BEGIN Data for review

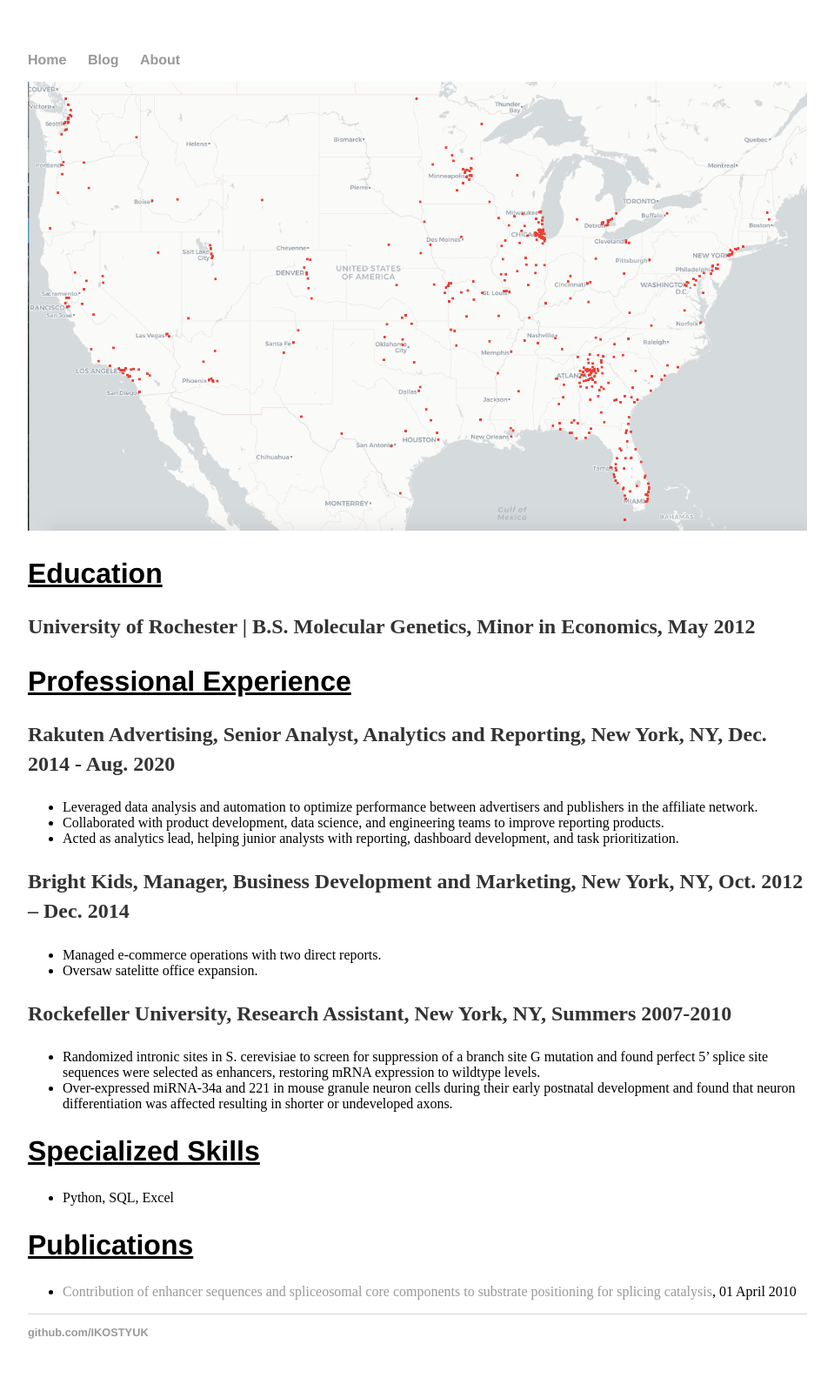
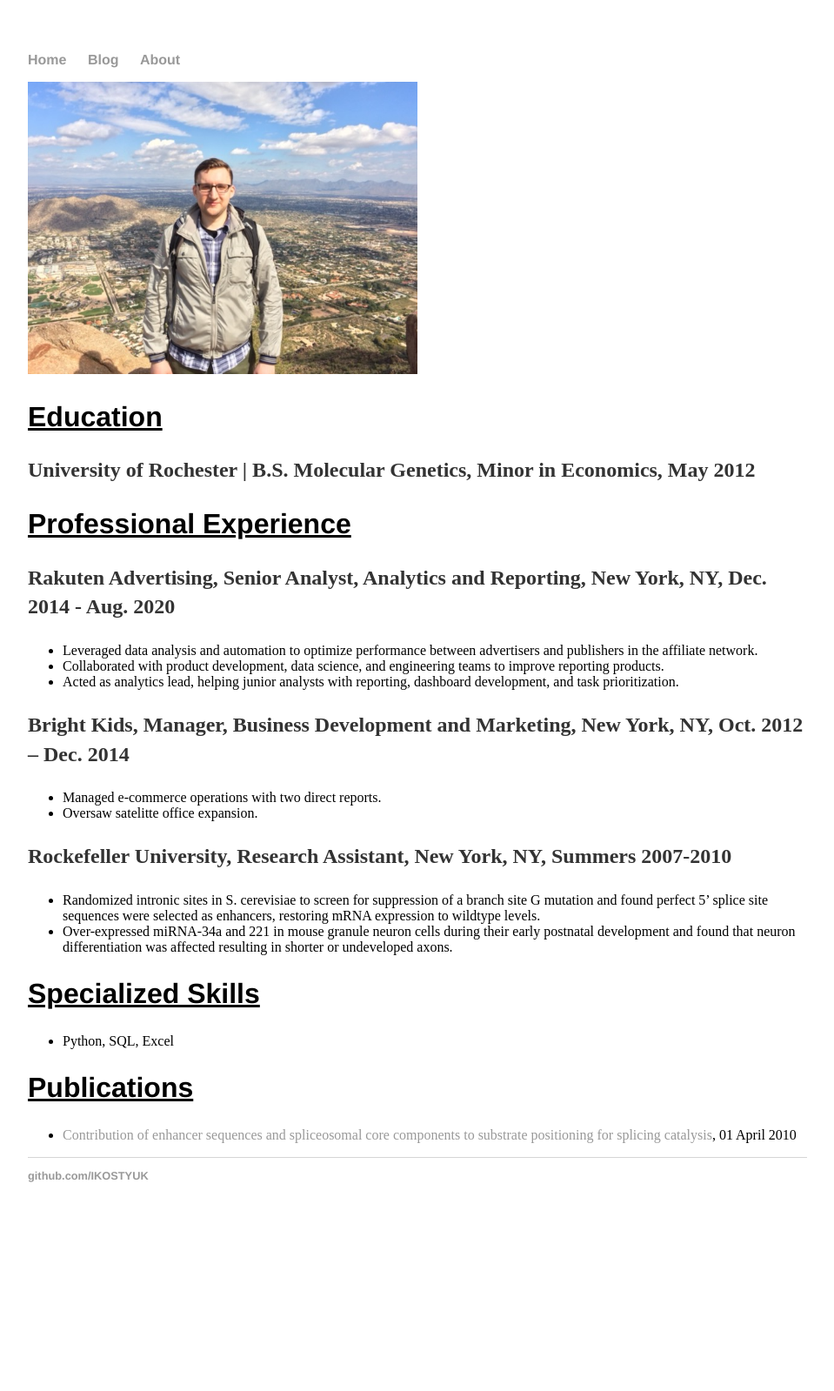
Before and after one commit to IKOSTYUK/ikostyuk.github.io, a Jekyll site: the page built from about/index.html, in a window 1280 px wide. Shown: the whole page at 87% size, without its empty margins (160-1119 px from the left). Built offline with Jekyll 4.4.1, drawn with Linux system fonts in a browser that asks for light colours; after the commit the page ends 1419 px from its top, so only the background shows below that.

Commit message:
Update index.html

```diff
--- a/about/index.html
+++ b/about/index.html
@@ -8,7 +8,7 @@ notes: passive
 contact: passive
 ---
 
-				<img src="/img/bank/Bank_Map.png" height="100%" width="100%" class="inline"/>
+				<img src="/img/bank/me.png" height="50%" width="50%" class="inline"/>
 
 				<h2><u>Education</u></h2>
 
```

END Data for review

#### Exercise objective:
Your answer must be the lines from the one that contains "Update index.html" through the last line of the entries above, copied exactly, with no other lines.

#### Solution to the problem:
Update index.html

```diff
--- a/about/index.html
+++ b/about/index.html
@@ -8,7 +8,7 @@ notes: passive
 contact: passive
 ---
 
-				<img src="/img/bank/Bank_Map.png" height="100%" width="100%" class="inline"/>
+				<img src="/img/bank/me.png" height="50%" width="50%" class="inline"/>
 
 				<h2><u>Education</u></h2>
 
```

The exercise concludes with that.